• PA Redistricting: Pennsylvania's congressional Republicans are headed to the state capital of Harrisburg this week, to discuss how best to gerrymander their map with their state legislative colleagues. Given that the GOP has absolute control over the redistricting process in PA, Democrats are going to get pretty fucked here, and PoliticsPA has a rundown of several possible scenarios that Republicans are supposedly considering.

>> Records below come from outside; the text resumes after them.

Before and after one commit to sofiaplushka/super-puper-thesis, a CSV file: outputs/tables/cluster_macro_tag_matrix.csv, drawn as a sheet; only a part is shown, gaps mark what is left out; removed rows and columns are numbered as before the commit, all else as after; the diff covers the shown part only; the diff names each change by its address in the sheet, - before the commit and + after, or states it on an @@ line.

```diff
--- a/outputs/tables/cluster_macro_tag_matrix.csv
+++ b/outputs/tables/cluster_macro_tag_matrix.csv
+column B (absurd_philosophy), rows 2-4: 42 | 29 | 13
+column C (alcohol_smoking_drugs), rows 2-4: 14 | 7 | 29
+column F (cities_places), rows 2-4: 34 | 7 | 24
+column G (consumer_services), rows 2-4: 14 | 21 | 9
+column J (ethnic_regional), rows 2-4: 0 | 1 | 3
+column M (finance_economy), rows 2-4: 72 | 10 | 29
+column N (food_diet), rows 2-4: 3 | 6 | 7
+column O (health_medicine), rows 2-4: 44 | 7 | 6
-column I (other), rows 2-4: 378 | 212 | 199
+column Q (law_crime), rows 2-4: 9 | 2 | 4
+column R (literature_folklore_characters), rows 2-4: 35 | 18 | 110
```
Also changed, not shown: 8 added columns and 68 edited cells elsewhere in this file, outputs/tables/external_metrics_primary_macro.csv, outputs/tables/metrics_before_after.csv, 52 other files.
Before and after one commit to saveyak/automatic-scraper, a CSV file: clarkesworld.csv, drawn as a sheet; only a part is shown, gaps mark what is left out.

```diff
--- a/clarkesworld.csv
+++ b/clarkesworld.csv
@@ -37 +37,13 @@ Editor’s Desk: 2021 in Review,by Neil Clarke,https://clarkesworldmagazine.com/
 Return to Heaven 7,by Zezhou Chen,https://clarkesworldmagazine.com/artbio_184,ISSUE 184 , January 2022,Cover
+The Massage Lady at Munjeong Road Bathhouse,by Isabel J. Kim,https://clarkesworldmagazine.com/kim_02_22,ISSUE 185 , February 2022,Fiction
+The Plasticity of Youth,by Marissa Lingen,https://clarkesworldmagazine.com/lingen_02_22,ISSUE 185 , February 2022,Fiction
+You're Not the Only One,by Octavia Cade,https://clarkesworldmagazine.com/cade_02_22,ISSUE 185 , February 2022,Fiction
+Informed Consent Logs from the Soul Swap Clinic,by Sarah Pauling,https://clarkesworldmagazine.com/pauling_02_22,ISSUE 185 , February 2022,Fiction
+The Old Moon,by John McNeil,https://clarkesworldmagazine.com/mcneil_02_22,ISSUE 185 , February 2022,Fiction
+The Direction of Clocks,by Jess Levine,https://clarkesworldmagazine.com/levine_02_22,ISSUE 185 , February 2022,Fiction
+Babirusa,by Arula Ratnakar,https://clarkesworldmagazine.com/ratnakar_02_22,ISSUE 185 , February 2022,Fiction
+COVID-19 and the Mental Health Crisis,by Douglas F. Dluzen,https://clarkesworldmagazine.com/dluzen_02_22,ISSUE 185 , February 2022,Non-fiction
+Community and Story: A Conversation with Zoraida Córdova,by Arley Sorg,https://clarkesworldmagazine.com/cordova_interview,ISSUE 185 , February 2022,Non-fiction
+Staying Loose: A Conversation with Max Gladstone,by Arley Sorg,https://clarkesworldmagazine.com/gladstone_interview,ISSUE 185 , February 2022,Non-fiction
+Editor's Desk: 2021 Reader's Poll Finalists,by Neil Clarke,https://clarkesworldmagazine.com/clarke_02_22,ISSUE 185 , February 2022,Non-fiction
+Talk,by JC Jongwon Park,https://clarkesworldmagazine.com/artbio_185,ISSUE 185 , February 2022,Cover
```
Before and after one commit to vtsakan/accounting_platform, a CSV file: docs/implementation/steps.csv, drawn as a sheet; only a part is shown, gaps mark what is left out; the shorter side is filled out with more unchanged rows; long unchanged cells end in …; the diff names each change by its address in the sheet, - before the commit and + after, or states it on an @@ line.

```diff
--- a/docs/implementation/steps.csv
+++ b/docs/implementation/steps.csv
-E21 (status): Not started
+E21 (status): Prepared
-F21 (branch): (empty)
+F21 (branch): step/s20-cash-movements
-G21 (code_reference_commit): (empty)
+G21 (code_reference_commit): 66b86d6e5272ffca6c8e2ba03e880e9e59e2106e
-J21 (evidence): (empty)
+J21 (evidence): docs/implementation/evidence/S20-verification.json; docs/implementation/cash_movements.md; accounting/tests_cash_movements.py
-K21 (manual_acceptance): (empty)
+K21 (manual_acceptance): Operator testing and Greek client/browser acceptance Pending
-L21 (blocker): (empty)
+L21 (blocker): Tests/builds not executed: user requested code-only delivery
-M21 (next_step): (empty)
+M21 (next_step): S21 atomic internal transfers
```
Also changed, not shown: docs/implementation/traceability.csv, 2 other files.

• New York: An issue which first came up nationwide last cycle is still percolating in New York. As we explained in September 2009, a new federal law (the MOVE Act) requires that absentee ballots be mailed to all overseas and military voters at least 45 days before the general election. That's a problem in states with late primaries, like New York, where results can't be certified and ballots can't be printed in time to meet this deadline. A couple of states (I think just Vermont and Minnesota) moved their primaries up a bit to aide compliance, but others, like NY, had to get waivers from the Department of Justice that allowed them to send out ballots later. Despite getting such a waiver, many boards of election (including NYC's) still failed to comply with even the later deadline - and now the DoJ (which had to sue NY last year) is unhappy with the state's lack of further efforts to remedy these problems. An association of local election commissioners, at a meeting in January, voted to ask the state legislature to move the primary to June to avoid these issues altogether.